Updated on 14th January 2016:
Shauna will be at Gillman Barracks, Singapore, from 22nd January till 22nd February 2016. We will see her portraits on building facades and pavements throughout Gillman Barracks. Artistic photographs from Sean Lee’s Two People series will be shown outdoors for the first time as well, he will also have a special live photography session on the 22nd of January.
Read an interview with Sean Lee and see more photos here.
Updated in September 2015:
Get up close with Shauna at the Prudential Eye Zone at START art fair in the Saatchi Gallery in London, from 10th till 13th September 2015, selected photographs of Shauna from the photobook will be on view.
Original post dated 22nd September 2014:
“For three years, between 2007 and 2009, I was a sometime woman called Shauna. I’d inhabited the persona of a ladyboy.” – Sean Lee, Singapore photographer.
I had the opportunity to attend the photobook launch of Shauna at The Substation, Singapore. Someone sitting next to me asked, “what do you think of the book?”
“It’s a lovely and humanly representation of a transgender woman,” I replied with a smile.
“So it speaks for the transgender community?” he added.
I answered without a second thought, “I don’t think it speaks for or it has to speak for anything or anyone.”
It’s a different story when it is to tell a story. Sean likes his photography to tell stories. Every work has a story to tell, such as The Garden, which was shown at Singapore Biennale 2013.
In Shauna, I see a bold move of the photographer opting to also become the subject, performing as a ladyboy, Shauna. I will let the photobook tell you the story.
Professionally, a photographer has to be confident enough to hand his camera to a stranger/passer-by to capture moments of Shauna. Confidence in himself I mean, not the stranger. Sean would guide the stand-in photographers along, setting some parameters, and went with the flow.
In the beginning, Sean even carried strobes to the places where he would be seen as Shauna. He then moved on to leveraging the lighting available in his surrounding, such as in the shot at 2:40 of the slide show (below). You will unlikely be able to guess where did the lights shining directly at her come from. I shall leave it as a priviledge to those who were present at the launch evening.
That’s far from the greatest challenge I thought. With just a remote control and a tripod, “how did you know whether the angle was right? How did you know when to click the remote control to work that shutter?”
There came the indisputable explanation, “you just know it, you will know it.” I guarantee you it’s a truthful answer. Try tweaking those questions to something you have the flair and passion for. Plus, this photographer has put in his hard work and earned his experiences.
Shauna is available on Invisible Photographer Asia. Now Shauna can go places where Sean may never get a chance to go to. Shauna can meet people Sean may never get to meet.
Sean’s work can be found in the collection of the Singapore Art Museum, as well as in the Sandor Family Collection.

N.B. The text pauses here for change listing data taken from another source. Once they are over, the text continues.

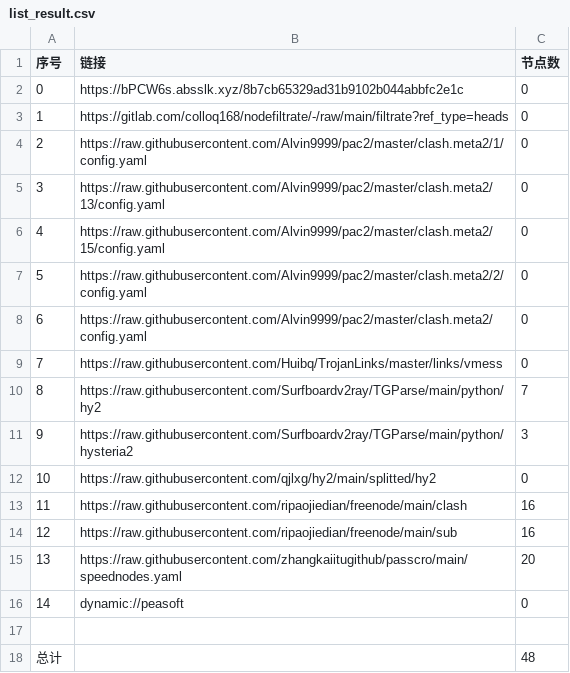
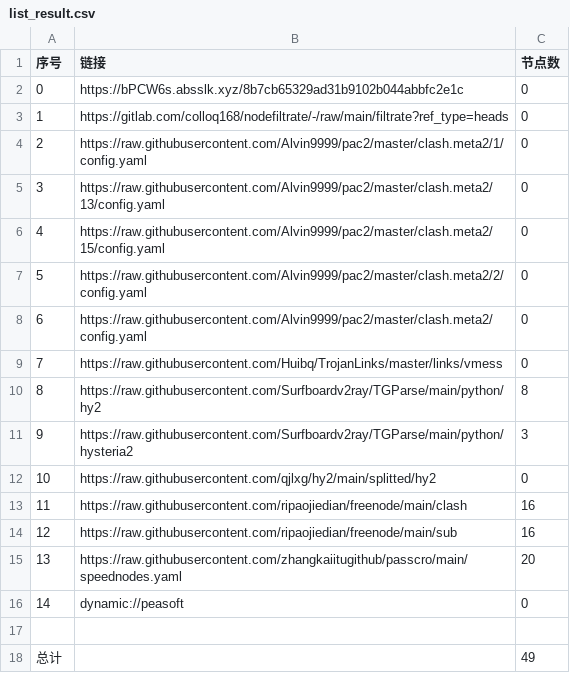
Before and after one commit to hanxiaochan/AutoMergePublicNodes, a CSV file: list_result.csv, drawn as a sheet.

```diff
--- a/list_result.csv
+++ b/list_result.csv
@@ -9,3 +9,3 @@
 7,https://raw.githubusercontent.com/Huibq/TrojanLinks/master/links/vmess,0
-8,https://raw.githubusercontent.com/Surfboardv2ray/TGParse/main/python/hy2,7
+8,https://raw.githubusercontent.com/Surfboardv2ray/TGParse/main/python/hy2,8
 9,https://raw.githubusercontent.com/Surfboardv2ray/TGParse/main/python/hysteria2,3
@@ -17,2 +17,2 @@
 
-总计,,48
+总计,,49
```
Also changed, not shown: 15 other files.
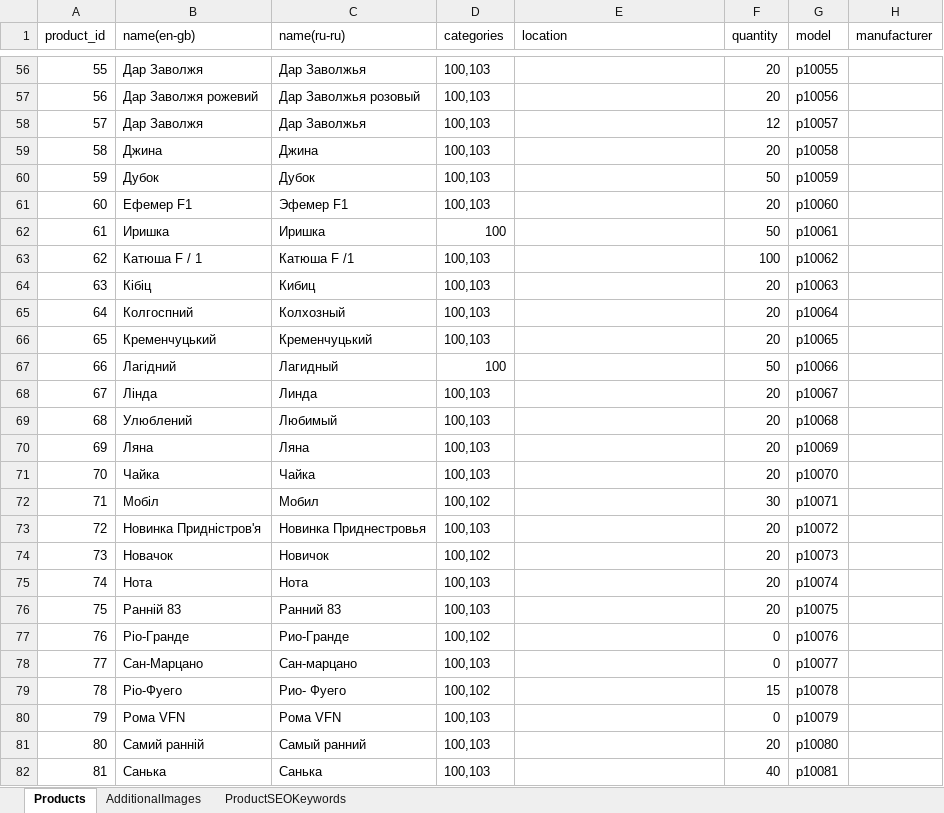
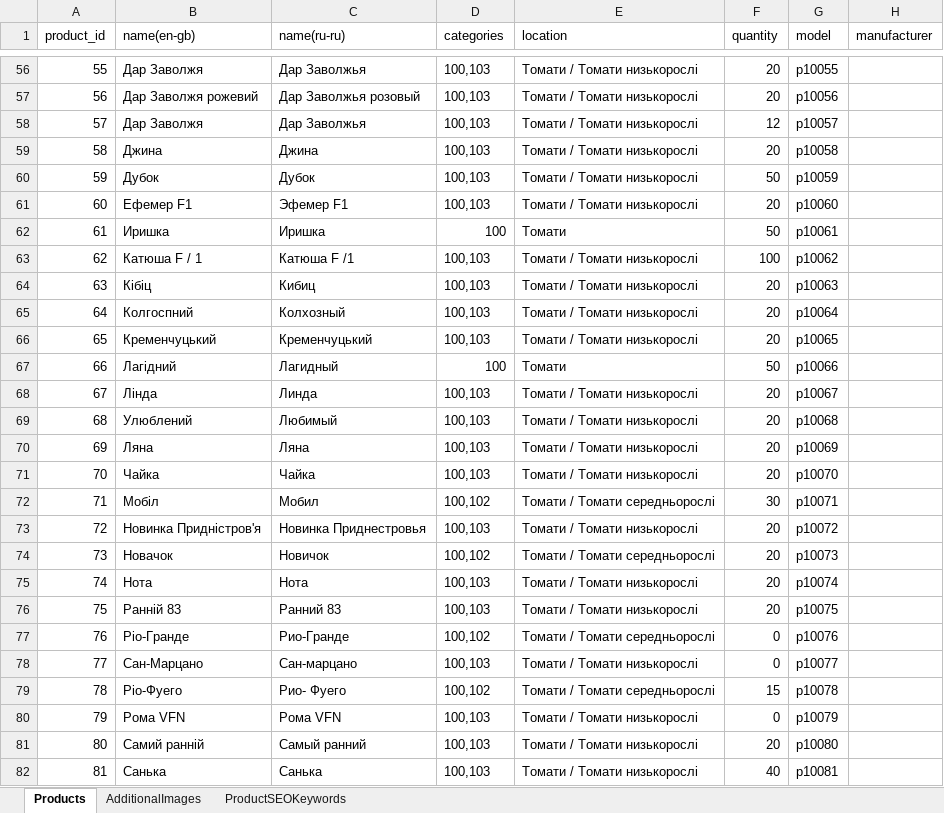
Before and after one commit to volodymyr-hohunskyi/fun-dacha-ui, an Excel workbook: shared/data/products_import.xlsx, sheet Products, drawn as a sheet; only a part is shown, gaps mark what is left out; values as stored, in another font and other column widths than the file's, no borders; the diff covers the shown part only; the diff names each change by its address in the sheet, - before the commit and + after, or states it on an @@ line.

```diff
--- a/shared/data/products_import.xlsx (sheet Products)
+++ b/shared/data/products_import.xlsx (sheet Products)
-E56:E61 (location): (empty)
+E56:E61 (location): Томати / Томати низькорослі
-E62 (location): (empty)
+E62 (location): Томати
-E63:E66 (location): (empty)
+E63:E66 (location): Томати / Томати низькорослі
-E67 (location): (empty)
+E67 (location): Томати
-E68:E71 (location): (empty)
+E68:E71 (location): Томати / Томати низькорослі
-E72 (location): (empty)
+E72 (location): Томати / Томати середньорослі
-E73 (location): (empty)
+E73 (location): Томати / Томати низькорослі
-E74 (location): (empty)
+E74 (location): Томати / Томати середньорослі
-E75:E76 (location): (empty)
+E75:E76 (location): Томати / Томати низькорослі
-E77 (location): (empty)
+E77 (location): Томати / Томати середньорослі
-E78 (location): (empty)
+E78 (location): Томати / Томати низькорослі
-E79 (location): (empty)
+E79 (location): Томати / Томати середньорослі
-E80:E82 (location): (empty)
+E80:E82 (location): Томати / Томати низькорослі
```
Also changed, not shown: 954 edited cells elsewhere in this sheet, 2 other files.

Click here for an interview with Sean Lee by Vanessa Low on Singapore Art Gallery Guide.